What the task asks: Search the data for the string "mark" and extract every line where it appears.

Data shown:
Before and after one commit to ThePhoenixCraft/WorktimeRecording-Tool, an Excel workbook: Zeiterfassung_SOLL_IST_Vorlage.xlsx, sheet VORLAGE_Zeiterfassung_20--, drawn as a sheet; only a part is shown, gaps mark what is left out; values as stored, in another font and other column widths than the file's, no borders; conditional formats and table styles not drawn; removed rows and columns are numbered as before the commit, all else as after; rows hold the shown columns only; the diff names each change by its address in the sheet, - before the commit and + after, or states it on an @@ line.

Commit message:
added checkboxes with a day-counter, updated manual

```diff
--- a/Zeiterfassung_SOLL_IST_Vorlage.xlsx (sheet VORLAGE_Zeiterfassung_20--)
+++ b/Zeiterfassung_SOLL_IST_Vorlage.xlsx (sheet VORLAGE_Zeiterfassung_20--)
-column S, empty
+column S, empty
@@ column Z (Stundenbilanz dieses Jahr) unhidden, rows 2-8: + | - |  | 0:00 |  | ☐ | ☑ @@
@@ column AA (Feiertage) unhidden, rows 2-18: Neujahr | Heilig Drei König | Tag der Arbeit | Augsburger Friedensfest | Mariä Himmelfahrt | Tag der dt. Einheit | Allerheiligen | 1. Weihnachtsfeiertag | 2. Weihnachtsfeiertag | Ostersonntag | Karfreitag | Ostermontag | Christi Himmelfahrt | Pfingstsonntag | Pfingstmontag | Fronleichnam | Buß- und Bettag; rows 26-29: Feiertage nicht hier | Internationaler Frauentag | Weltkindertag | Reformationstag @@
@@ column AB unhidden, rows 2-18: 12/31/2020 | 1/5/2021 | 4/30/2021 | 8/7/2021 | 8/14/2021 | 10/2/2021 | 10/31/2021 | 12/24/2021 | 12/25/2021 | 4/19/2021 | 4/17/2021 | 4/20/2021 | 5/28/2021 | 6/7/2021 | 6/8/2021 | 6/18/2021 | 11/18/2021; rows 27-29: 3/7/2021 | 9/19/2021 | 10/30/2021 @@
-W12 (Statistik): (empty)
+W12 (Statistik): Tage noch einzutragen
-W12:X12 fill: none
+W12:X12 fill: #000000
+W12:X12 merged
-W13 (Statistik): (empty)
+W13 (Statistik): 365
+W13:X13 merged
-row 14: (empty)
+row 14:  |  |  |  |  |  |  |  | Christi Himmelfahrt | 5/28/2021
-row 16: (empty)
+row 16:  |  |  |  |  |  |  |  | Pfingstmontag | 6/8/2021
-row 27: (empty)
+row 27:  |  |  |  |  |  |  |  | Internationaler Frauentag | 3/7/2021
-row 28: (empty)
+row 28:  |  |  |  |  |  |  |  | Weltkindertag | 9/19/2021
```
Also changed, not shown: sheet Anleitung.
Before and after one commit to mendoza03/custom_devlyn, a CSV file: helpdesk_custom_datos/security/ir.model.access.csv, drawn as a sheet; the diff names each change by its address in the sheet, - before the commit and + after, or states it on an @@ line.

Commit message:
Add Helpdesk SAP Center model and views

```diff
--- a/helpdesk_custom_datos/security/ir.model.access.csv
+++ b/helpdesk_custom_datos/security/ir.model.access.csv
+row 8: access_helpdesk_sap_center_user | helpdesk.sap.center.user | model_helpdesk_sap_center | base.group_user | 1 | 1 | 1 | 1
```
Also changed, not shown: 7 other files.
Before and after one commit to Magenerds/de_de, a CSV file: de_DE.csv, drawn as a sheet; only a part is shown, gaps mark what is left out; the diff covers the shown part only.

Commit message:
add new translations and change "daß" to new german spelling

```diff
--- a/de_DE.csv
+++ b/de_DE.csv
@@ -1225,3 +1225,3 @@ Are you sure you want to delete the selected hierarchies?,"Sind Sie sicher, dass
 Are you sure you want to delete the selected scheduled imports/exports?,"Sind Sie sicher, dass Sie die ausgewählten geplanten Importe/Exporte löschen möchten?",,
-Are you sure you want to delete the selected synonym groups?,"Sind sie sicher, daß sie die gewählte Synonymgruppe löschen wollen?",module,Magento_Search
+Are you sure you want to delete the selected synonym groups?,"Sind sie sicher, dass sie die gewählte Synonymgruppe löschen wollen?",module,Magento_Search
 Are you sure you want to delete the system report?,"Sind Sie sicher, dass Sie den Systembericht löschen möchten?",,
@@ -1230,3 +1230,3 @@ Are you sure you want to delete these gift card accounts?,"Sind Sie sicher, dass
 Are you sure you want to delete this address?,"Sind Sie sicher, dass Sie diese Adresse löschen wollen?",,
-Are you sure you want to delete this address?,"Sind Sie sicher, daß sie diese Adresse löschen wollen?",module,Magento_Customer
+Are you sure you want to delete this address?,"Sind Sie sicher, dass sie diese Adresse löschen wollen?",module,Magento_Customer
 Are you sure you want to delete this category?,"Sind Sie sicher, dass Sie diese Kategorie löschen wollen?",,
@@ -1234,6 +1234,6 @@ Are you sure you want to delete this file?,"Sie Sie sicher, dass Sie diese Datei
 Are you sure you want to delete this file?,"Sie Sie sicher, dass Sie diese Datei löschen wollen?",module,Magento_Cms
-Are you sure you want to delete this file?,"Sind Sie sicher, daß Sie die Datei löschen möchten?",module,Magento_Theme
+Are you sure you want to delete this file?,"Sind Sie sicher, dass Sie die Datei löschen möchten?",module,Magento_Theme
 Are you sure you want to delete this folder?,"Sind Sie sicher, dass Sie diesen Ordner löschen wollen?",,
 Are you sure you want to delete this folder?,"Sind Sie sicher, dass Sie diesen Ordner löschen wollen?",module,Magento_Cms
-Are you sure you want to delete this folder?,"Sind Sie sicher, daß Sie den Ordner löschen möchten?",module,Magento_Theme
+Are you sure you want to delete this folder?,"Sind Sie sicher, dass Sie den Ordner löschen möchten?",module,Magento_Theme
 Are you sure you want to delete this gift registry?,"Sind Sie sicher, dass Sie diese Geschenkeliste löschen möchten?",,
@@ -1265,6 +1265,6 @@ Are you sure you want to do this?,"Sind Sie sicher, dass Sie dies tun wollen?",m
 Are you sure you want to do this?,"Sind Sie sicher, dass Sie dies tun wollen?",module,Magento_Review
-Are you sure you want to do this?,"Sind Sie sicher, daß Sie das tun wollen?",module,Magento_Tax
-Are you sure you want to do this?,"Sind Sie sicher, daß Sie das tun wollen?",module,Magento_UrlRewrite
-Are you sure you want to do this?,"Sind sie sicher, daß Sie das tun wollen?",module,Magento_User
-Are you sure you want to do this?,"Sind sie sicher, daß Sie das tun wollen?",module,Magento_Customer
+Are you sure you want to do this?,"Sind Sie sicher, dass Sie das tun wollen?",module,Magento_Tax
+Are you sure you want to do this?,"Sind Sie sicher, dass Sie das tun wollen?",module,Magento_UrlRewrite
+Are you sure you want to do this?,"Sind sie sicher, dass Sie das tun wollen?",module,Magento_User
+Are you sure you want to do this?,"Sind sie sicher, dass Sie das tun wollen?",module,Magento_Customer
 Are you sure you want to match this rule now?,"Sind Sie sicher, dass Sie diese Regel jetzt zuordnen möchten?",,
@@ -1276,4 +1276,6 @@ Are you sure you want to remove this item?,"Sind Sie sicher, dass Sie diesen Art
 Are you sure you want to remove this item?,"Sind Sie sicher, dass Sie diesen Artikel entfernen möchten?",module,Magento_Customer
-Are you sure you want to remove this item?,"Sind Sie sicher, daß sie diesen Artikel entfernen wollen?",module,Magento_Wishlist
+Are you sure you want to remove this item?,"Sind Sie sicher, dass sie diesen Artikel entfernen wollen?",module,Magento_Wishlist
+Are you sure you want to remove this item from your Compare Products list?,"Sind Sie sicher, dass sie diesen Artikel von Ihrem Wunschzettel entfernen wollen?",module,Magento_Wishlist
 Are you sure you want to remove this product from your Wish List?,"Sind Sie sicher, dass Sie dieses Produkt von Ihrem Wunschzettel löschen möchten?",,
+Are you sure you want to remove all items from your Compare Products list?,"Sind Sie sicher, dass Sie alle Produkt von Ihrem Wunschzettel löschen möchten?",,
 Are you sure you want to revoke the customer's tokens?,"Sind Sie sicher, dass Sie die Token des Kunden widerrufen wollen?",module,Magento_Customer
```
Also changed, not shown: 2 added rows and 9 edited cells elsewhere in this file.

Task output:
Before and after one commit to ThePhoenixCraft/WorktimeRecording-Tool, an Excel workbook: Zeiterfassung_SOLL_IST_Vorlage.xlsx, sheet VORLAGE_Zeiterfassung_20--, drawn as a sheet; only a part is shown, gaps mark what is left out; values as stored, in another font and other column widths than the file's, no borders; conditional formats and table styles not drawn; removed rows and columns are numbered as before the commit, all else as after; rows hold the shown columns only; the diff names each change by its address in the sheet, - before the commit and + after, or states it on an @@ line.
Before and after one commit to Magenerds/de_de, a CSV file: de_DE.csv, drawn as a sheet; only a part is shown, gaps mark what is left out; the diff covers the shown part only.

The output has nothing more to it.